AMD’s presence in the processor market did not affect Intel, and the latter continued to grow larger over the years and dominate the PC and server markets. But with smartphones, tablets and touchscreen devices, ARM based processors have led the way while Intel has been struggling to maintain a respectable position.
With Microsoft previewing Windows 8, the global software giant has made its intentions clear that henceforward it will not limit itself to devices based on one OEM’s processors alone. This would be the first shake-up in the longstanding ‘Wintel’ relationship and offers a golden opportunity to ARM based processor vendors to enter the PC segment. Apple had already indicated earlier that it wants to get ARM into its laptops.
As players like Microsoft and Apple look to ARM for extending their portfolio of smart devices, Intel will likely get pushed to the margins – at least on the consumer device front. The smart devices being showcased by vendors like Microsoft are increasingly targeted at consumers, hence making Intel, for the first time, a bit player in this space.

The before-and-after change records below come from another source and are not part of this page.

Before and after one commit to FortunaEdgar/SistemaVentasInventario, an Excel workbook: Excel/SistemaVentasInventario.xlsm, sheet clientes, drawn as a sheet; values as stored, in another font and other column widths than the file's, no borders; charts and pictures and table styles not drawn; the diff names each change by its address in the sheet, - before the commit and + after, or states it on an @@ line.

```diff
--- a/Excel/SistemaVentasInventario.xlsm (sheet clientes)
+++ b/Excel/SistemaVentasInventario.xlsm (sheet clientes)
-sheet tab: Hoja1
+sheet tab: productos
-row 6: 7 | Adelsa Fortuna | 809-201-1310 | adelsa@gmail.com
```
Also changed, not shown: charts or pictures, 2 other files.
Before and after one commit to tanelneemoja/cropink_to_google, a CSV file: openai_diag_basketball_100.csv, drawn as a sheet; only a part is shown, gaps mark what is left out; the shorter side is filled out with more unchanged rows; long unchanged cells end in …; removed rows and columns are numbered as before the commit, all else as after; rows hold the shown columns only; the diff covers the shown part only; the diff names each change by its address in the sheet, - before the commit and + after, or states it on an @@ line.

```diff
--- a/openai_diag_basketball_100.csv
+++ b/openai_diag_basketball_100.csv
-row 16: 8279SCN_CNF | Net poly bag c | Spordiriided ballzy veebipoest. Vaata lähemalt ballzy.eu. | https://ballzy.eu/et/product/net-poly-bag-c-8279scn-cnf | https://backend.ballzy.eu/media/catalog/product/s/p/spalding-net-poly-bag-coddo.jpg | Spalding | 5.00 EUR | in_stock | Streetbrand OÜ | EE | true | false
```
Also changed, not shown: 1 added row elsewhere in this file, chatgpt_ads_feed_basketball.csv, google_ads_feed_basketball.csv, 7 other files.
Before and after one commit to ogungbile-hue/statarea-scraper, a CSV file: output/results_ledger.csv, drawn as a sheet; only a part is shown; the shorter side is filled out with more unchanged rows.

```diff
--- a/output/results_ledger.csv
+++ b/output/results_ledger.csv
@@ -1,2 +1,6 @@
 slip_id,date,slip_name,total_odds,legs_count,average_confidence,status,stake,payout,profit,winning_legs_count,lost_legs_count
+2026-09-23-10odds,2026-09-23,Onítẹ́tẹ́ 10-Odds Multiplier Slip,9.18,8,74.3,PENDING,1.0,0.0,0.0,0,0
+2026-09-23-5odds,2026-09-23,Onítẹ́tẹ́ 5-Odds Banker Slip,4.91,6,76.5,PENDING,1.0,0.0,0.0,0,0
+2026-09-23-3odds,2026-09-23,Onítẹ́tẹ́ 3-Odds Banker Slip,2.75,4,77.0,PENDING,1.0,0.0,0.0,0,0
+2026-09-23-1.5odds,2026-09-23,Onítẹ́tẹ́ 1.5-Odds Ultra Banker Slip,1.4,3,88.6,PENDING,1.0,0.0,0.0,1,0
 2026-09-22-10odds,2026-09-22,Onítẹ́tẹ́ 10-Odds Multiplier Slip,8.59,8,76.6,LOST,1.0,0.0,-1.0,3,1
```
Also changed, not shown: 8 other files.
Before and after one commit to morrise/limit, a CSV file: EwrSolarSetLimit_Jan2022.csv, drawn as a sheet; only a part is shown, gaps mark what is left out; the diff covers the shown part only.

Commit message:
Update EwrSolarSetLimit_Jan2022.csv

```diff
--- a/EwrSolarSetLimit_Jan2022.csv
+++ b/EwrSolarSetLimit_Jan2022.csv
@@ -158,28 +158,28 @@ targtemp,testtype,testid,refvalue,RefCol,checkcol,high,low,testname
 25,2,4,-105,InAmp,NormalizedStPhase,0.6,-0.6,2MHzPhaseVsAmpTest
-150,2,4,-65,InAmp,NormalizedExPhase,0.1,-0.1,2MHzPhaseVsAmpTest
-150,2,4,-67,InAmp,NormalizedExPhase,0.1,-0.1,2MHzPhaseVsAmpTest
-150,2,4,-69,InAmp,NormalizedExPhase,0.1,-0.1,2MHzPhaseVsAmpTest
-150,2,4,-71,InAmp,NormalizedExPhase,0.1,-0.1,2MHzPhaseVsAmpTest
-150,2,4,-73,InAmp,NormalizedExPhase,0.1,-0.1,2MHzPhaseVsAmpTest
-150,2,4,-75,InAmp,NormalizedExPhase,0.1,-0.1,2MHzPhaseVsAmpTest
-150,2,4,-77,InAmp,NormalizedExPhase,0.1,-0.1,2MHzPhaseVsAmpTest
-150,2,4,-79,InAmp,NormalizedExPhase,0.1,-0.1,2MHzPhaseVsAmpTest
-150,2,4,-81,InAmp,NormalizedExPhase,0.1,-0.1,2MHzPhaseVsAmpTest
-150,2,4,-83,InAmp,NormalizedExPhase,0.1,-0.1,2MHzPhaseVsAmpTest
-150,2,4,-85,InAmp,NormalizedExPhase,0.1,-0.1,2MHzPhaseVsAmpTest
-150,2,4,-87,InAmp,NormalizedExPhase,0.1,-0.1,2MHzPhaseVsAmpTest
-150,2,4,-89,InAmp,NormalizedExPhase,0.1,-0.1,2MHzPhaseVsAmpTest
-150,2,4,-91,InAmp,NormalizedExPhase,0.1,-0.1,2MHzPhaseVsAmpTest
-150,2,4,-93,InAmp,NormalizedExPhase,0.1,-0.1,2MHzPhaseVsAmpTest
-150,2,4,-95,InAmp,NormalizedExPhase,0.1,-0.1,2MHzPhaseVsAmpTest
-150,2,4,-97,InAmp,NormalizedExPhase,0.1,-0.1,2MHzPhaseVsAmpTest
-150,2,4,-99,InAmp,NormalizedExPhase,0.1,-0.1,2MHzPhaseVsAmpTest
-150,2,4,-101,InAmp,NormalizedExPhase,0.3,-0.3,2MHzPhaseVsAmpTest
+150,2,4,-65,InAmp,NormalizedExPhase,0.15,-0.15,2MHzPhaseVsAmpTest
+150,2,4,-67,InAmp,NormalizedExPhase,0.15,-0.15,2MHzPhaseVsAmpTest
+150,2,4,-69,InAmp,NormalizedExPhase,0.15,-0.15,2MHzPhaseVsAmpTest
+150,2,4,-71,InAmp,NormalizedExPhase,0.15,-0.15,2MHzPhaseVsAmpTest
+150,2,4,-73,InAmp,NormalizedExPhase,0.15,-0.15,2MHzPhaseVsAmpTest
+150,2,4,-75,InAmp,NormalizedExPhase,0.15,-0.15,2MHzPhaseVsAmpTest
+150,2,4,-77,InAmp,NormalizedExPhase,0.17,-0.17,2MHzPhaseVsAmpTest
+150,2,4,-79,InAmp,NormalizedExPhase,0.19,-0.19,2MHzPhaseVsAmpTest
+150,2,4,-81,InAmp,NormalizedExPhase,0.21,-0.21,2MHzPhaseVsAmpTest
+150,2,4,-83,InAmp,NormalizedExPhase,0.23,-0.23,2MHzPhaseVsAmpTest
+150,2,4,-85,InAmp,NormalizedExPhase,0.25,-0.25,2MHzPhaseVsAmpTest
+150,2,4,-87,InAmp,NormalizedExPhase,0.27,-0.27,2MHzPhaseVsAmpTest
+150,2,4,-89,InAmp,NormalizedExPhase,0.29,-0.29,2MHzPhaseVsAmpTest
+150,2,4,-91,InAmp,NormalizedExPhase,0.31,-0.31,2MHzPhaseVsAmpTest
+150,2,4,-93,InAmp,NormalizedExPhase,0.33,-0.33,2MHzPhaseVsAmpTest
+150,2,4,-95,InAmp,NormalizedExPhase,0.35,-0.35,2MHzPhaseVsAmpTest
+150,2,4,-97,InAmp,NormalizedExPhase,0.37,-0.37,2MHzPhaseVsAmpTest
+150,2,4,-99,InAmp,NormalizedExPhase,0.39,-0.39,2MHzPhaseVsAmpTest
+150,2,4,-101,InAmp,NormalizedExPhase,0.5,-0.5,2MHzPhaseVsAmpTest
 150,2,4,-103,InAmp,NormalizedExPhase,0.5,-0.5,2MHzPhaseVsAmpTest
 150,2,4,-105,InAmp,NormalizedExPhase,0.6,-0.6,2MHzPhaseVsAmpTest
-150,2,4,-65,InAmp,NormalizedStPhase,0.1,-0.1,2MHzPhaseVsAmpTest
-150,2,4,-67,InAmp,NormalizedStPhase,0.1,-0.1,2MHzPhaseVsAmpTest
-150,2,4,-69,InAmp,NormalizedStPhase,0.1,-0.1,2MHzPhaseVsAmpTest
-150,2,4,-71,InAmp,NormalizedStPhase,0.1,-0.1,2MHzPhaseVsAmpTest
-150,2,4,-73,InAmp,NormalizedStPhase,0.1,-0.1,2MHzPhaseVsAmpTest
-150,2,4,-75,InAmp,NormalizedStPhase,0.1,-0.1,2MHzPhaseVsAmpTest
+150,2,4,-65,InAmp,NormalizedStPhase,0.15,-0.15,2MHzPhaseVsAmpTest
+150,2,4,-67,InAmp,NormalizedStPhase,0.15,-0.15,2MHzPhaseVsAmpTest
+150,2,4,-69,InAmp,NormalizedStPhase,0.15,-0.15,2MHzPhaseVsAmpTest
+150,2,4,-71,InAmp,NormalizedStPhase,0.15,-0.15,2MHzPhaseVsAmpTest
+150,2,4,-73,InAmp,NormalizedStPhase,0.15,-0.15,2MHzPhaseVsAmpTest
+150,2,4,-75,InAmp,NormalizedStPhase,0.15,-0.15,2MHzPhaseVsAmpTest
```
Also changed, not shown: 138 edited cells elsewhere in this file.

While Windows 8 is an attempt from the Microsoft stable to get into the consumer space through new and emerging form factors, supporting ARM processors is yet another confirmation that ARM is the preferred choice for a new generation of smart devices, irrespective of size. ARM first captured the handhelds market and now seems well positioned to extend its reach to larger devices.
While the enterprise segment may not see too many takers of touch-based large display devices, but certainly some segments such as hospitality, retail, healthcare, education and the like are expected to see traction in the years ahead.
Intel needs to rethink about getting smart. Its not that the chip maker needs to make its processors ‘smarter’, but create processor-based solutions capable of resulting in smart device form factors that appeal to the evolving demand from increasingly technology savvy consumers in markets around the globe.